Researchers say that CEAP test improves accuracy of hearing aid fitting in infants

A recent study suggests that parents of newborn babies with hearing loss, might soon be able to have the reassurance that their babies are hearing speech through their hearing aids.

“One in a 1000 babies are born with hearing loss and go on to have hearing aids fitted in the first months of life. The problem is, it’s not until they are around 7-9 months old, at the earliest, when we can use traditional tests of hearing,” explained lead author Anisa Visram, a lecturer at The University of Manchester. “This can leave parents concerned about whether or not their babies are hearing the sounds the hearing aids are providing.

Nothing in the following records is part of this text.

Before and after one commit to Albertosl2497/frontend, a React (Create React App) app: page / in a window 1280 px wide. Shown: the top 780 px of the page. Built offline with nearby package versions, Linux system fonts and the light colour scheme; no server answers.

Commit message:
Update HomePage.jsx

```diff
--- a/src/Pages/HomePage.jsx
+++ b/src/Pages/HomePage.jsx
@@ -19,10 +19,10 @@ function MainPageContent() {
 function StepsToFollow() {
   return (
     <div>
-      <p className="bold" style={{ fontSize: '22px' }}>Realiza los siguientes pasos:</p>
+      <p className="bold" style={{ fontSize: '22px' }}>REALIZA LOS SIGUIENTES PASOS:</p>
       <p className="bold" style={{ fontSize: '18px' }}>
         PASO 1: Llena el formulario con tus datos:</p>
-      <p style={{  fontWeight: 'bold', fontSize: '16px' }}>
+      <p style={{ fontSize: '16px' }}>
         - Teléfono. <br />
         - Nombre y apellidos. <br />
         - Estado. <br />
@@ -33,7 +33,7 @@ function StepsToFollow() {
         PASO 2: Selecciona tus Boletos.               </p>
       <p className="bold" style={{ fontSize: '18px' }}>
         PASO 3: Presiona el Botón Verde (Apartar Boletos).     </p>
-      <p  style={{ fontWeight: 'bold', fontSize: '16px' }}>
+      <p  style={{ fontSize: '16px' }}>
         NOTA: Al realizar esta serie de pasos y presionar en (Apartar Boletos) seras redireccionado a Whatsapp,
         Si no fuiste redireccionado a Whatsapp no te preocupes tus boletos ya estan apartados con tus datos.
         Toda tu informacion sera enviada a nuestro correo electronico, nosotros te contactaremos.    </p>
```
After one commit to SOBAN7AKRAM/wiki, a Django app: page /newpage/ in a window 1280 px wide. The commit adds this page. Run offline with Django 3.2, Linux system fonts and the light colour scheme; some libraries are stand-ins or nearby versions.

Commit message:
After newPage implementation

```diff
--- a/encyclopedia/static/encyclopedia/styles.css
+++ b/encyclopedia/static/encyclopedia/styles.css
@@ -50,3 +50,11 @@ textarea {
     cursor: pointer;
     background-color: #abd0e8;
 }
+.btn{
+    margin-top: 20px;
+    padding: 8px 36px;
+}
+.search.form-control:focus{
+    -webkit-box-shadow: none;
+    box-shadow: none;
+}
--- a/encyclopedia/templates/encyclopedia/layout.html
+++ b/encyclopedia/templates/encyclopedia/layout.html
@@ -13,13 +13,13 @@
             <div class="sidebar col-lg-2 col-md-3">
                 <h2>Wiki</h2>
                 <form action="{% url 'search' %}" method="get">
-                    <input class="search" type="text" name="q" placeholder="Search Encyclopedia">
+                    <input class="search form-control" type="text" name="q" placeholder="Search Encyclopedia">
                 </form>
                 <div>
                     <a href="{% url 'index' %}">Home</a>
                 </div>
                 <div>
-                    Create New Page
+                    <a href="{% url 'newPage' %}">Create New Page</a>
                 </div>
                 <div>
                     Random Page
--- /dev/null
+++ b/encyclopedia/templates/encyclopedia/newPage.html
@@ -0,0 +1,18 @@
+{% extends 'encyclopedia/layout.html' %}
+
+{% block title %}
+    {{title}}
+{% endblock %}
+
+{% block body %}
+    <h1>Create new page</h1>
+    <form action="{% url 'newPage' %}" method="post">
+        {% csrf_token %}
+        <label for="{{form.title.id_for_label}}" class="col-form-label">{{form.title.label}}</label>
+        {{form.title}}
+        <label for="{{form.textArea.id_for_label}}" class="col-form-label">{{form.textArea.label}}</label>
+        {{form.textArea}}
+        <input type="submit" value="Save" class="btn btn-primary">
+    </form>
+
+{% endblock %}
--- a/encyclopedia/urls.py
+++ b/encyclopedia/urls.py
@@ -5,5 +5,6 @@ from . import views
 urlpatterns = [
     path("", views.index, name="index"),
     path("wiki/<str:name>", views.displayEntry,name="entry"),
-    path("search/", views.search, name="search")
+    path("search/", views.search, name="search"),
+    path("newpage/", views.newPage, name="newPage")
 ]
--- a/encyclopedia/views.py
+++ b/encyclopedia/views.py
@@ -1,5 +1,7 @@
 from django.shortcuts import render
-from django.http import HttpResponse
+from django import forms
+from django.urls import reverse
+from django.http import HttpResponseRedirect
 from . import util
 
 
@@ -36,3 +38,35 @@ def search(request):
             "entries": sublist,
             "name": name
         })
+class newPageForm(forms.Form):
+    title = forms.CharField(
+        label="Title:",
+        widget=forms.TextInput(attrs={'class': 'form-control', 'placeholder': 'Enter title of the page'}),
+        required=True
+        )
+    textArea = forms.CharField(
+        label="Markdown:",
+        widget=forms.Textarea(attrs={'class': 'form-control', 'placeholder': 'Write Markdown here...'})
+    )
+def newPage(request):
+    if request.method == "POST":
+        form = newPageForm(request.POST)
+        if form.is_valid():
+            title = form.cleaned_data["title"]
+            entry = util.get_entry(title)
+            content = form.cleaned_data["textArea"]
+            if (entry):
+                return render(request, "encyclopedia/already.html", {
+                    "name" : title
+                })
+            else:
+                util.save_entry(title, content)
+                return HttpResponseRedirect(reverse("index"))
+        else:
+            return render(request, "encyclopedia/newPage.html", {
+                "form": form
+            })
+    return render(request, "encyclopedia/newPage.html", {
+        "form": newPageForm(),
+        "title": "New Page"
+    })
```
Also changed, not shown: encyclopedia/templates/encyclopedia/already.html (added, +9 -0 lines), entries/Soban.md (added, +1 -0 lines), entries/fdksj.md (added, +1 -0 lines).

However, our findings show the Cortical Auditory Evoked Potential test can help reassure parents about how babies are hearing through their hearing aids.”

Researcher Jo brooks with Mum Marsha Johnson and baby Logan

The Cortical Auditory Evoked Potential (CAEP) test—or Cortical test for short—was assessed on 103 babies aged three to seven months by University of Manchester scientists in a research van traveling across the UK.

According to the researchers, in almost all cases, the cortical test showed a positive response to speech played through the baby’s hearing aids when the baby could hear the speech at a clear level, and showed a negative result when the baby could not hear the speech.

The study—which was carried out before the pandemic—was published in the journal Ear and Hearing and was funded by the National Institute for Health and Care Research (NIHR), Research for Patient Benefit Programme, NIHR Manchester Biomedical Research Centre, the William Demant Foundation, the Marston Family Foundation, and the Owrid Foundation.

Experts shared that although the cortical test has been used in Australia, the Manchester team in collaboration with the Interacoustics Research Unit (Lyngby, Denmark), developed a new protocol which used different types of sound stimuli. They also showed the benefit of repeat testing to improve its sensitivity.

The researchers explained that the electrodes are placed on the scalp which then record activity in the brain to show whether the baby is perceiving the sound from their hearing aids.

Experts say that all newborn babies have a hearing screening test when they are born. If they fail the screening test, they are given another test by audiologists, while the baby is asleep, using electrodes on the scalp. If the follow up test—known as the ABR—shows a hearing loss, they are then fitted with hearing aids, a process which can take up to three months.

“This study would not have been possible without our research van which enabled us to get to parents across the country—a brilliant innovation,” concluded Visram.

Source: University of Manchester

Images: University of Manchester